By mid-April when we were in DC, it seemed like people in DC had kind of forgotten about the sequester–that it had lost this immediacy, but for me it was still a very immediate thing, so during the Congressional Visits Day, I talked about the sequester every chance I got. And I was really lucky that my lab had NSF [National Science Foundation] funding when my Park Service grant was sequestered and that kind of fit into our narrative of asking for sustained NSF support…..but I also wanted use this opportunity to remind my congress people that the sequester was already hurting science…I’m also surrounded by a bunch of people who work for the National Park Service and are facing similar challenges…

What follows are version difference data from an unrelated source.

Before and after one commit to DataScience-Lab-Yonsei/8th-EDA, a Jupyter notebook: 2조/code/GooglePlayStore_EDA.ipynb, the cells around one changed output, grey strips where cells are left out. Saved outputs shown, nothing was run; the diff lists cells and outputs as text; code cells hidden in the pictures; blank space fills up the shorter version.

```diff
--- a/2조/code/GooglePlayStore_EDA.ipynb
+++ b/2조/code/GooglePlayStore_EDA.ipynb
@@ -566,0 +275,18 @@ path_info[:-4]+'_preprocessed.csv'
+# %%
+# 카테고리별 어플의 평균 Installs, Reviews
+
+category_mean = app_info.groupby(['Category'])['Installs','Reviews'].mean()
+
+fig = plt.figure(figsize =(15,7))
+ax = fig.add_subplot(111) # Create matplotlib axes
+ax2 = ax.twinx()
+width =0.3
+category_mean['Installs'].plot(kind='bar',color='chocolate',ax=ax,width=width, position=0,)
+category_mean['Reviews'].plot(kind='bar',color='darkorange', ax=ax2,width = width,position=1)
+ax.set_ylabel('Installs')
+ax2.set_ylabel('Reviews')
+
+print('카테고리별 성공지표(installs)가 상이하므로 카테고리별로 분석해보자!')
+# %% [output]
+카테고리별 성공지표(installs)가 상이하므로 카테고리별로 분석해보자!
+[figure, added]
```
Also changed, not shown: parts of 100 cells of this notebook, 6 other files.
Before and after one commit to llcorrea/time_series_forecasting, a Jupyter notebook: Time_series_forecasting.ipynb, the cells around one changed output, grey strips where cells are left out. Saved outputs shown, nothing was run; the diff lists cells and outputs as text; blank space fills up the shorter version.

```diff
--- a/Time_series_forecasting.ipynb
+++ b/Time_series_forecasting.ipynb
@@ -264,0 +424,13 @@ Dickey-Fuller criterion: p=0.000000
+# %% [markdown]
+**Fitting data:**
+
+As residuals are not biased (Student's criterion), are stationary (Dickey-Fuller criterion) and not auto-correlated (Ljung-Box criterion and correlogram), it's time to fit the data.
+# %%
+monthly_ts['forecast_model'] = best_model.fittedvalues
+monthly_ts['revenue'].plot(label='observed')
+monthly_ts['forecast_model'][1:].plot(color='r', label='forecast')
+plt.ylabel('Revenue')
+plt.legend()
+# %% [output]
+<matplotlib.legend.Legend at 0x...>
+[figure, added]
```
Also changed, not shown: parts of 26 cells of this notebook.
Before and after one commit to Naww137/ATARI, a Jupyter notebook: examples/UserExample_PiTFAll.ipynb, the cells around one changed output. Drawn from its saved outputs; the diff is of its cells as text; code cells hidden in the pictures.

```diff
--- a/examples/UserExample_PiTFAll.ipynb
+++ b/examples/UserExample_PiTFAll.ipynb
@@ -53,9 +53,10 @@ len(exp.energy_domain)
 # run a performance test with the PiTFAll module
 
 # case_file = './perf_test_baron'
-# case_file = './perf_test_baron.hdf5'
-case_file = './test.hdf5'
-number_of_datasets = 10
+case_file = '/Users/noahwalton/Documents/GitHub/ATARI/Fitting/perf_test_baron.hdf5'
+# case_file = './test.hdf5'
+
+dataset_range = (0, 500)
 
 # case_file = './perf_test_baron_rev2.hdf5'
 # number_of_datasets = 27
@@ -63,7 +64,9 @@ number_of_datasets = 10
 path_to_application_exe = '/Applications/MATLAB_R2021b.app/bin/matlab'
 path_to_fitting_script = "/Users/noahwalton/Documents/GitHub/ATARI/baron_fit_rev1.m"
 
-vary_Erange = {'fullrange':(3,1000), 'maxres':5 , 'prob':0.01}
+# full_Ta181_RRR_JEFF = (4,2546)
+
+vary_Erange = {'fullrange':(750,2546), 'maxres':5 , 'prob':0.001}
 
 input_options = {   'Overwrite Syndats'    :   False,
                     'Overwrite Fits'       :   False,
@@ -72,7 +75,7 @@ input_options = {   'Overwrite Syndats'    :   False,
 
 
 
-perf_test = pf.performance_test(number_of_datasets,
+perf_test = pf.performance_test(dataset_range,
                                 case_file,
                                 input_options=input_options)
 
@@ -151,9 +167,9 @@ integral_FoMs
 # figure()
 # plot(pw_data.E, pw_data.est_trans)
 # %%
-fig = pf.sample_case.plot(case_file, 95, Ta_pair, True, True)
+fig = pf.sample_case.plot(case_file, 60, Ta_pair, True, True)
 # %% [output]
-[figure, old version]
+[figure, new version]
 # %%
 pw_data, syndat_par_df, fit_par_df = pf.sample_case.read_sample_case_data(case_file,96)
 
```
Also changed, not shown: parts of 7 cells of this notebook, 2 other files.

This past Earth Day, Department of Interior Secretary Sally Jewell elaborated on the impacts sequestration will have on visits to national parks. “The teams in the Department of the Interior will do the best job they can with the resources that they have to serve the public, but there is no question that sequestration will impact a visitor’s experience, whether it’s a closed campground, the inability to get an expert to help answer their questions, the maintenance that needs to be done,” said Jewell. House Natural Resources Committee Chairman Edward Markey (D-MA) recently released a report further detailing sequestration’s impacts on national parks. Noting that visitors to national parks spent about $30 billion in 2011, the report highlights several purported unavoidable impacts on national park visits. Several parks, such as Grand Canyon National Park and Glacier National Park will see reduced hours for their visitor centers. Reduced visitor hours at Fredericksburg & Spotsylvania National Military Park in Virginia will reportedly deny access to 20,000 park visitors.
Other impacts include fewer educational offerings, less maintenance staff during peak visitation seasons, reduced environmental monitoring and less capacity to respond to emergency situations. The Markey report also notes that national parks are already faced with a $12 billion maintenance backlog, which has delayed repairs to roads, bridges, trails, historical sites and park facilities. Collectively, the impacts echo those highlighted last fall in a report from the Wilderness Society on sequestration’s impacts on federal conservation efforts.
Absent action from Congress, it would seem that the impacts of sequestration on the overall quality of national park visits will grow as the summer tourist season progresses. Lawmakers are back in their home districts this week for the Memorial Day work period and they’ll be in their districts this summer for weeks that encompass the Fourth of July, the month of August and Labor Day week. If you have concerns about sequestration, you may want to think about using one of these district work periods to request a meeting with your congressional representative.
It would also be worthwhile to encourage your Member to pay a visit to national parks in their district or state. As in the cases of meat inspections and flight delays, lawmakers are often more obliged to address an issue when they realize it hits close to home.
Photo credit: (Acadia National Park) Doug Kerr